For the MER flight software, we did the development on what would today be considered ancient Sun Ultra 10 (sparcv9 450 MHz) and Ultra 80 (with four sparcv9 450 MHz) systems, running SunOS 5.8. We still use these systems when we need to update the MER flight software, as we wish to change absolutely nothing which could introduce problems. The software itself runs on a RAD6000 processor (20 MHz) running VxWorks 5.3 onboard the Spirit (now defunct) and Opportunity rovers.
For the Axel project, I develop on a Intel Core 2 Duo @ 3.16 GHz running CentOS.
I use Vim to edit code, rather than any IDE, but I always keep cscope running nearby.
At the current time, the languages I use most are C, C++, and Python.
What is your coding pet peeve?
One pet peeve I have is comments that do not match the code. Often, code gets updated, but the comments are left unchanged. That is sloppy at best and confusing at worst.
How did you get started programming?
On either my eleventh or twelfth birthday (I cannot remember for sure), I convinced my father to buy me an Atari game machine.

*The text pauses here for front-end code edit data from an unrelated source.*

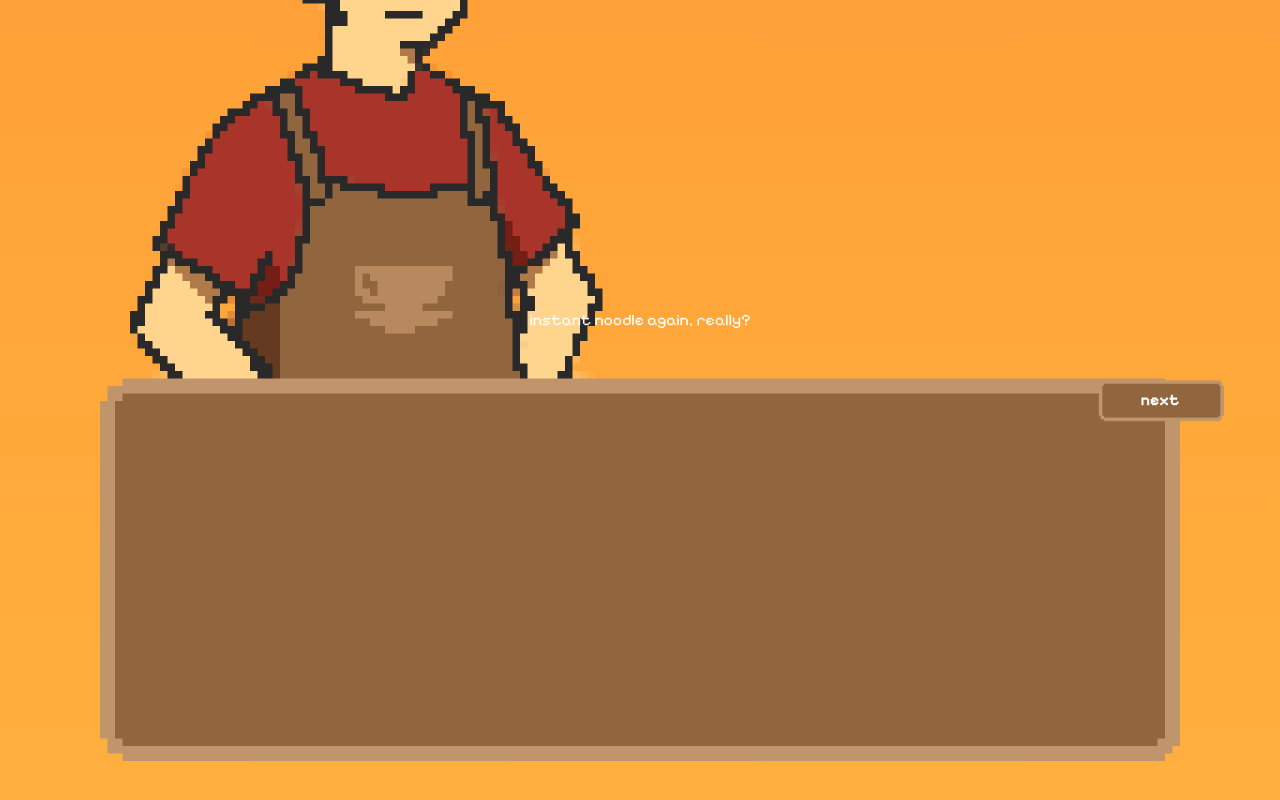
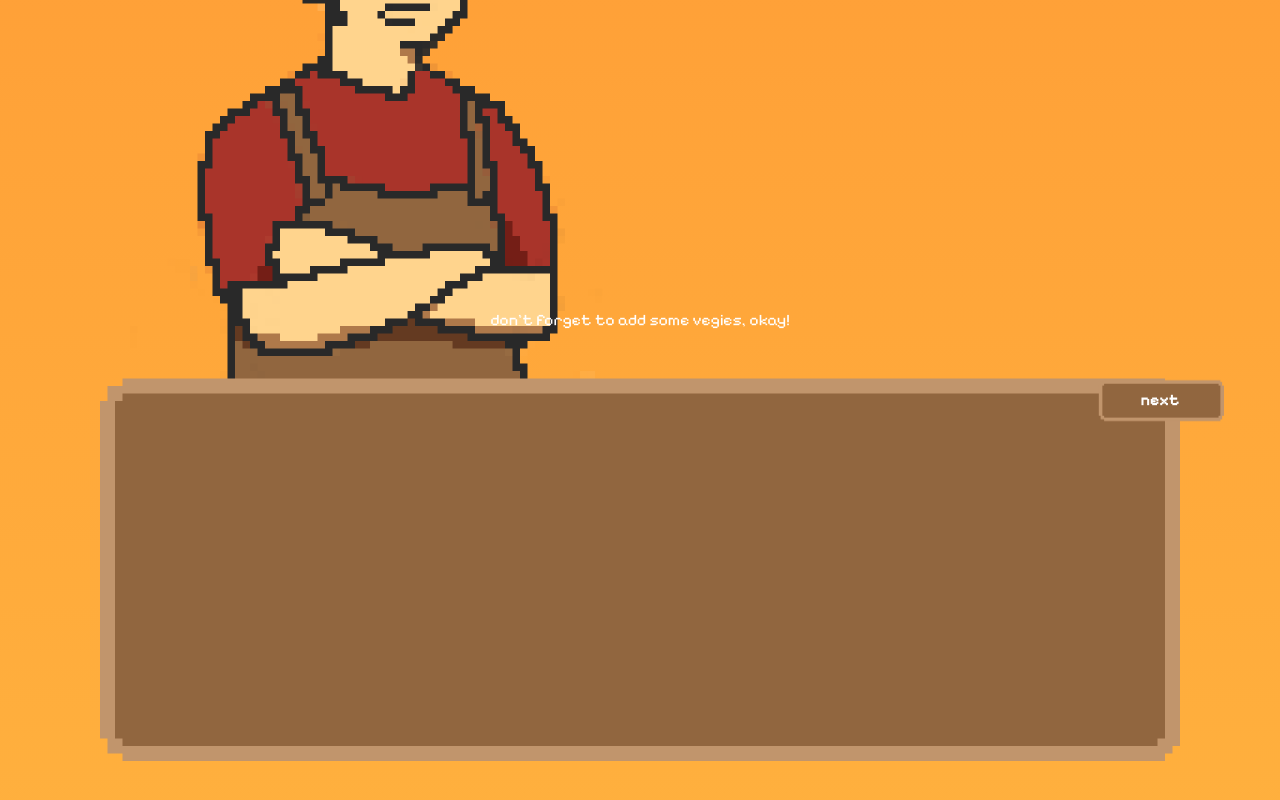
Before and after one commit to Renov30/timer-masak-mie, a website: page index.html in a window 1280 px wide. Both pictures are taken after a click on the button "next". Shown: the part 679-1479 px from the top of the page. Drawn offline with Linux system fonts and the light colour scheme.

Commit message:
feat(main): add simple js for changing pages

```diff
--- a/index.html
+++ b/index.html
@@ -43,7 +43,34 @@
         </div>
       </div>
     </div>
-
+    <!-- halaman 2 -->
+    <div id="hal2" class="hidden flex flex-col items-center">
+      <div class="relative">
+        <img src="img/ani1.webp" alt="talk1" class="z-0" />
+        <p
+          style="font-family: 'Pixelify Sans', sans-serif"
+          class="text-white text-center mb-5 z-10 absolute inset-0 flex items-center justify-center top-47"
+        >
+          don't forget to add some vegies, okay!
+        </p>
+        <img
+          src="img/talk1.png"
+          alt="talkview"
+          class="w-8 z-10 absolute inset-0 top-84 left-64"
+        />
+        <div class="absolute inset-0 flex justify-end top-82 z-10">
+          <button onclick="next2()" class="relative">
+            <img src="img/btn2empt.png" alt="button-bg" class="w-40 h-auto" />
+            <span
+              style="font-family: 'Pixelify Sans', sans-serif"
+              class="absolute inset-0 flex items-center justify-center text-white font-bold"
+            >
+              next
+            </span>
+          </button>
+        </div>
+      </div>
+    </div>
     <!-- rancangan -->
     <div
       id="siapa"
@@ -115,5 +142,12 @@
       </div>
     </div>
   </body>
-  <script></script>
+  <script>
+    const hal2 = document.getElementById("hal2");
+    const hal1 = document.getElementById("hal1");
+    function next1() {
+      hal2.classList.remove("hidden");
+      hal1.classList.add("hidden");
+    }
+  </script>
 </html>
```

My mother, however, convinced me and my father that it would be better to get a computer for me to learn to use. We settled on the Atari 800.
After I had played all the games that we had to a point of boredom, I decided to experiment with the Basic language cartridge that it came with. After a little reading and experimentation, I was hooked. The games could not compare with actually writing software. Since we did not have the tape drive peripheral, which was the only form of NVM, nor a printer, I used to write my programs down on notebook paper once I was done writing and debugging them. That way, I could type them back in if I ever wanted to.
What advice would you offer to an up-and-coming programmer?
When learning to program or learning a new language, get a book on the language and write programs to do things that are not needed for your job. Do this even if you cannot think of a program you actually need. This allows you to experiment with all kinds of things that you might not be allowed to do in a program for your job.
Assume from the start that you will learn better ways to do things as you go along, and refactor. Use an internet search engine to find lots of examples of things described in your book. Fortunately, there are lots of people who thrive on giving examples and explaining why their style or technique is the best. Compare these different approaches.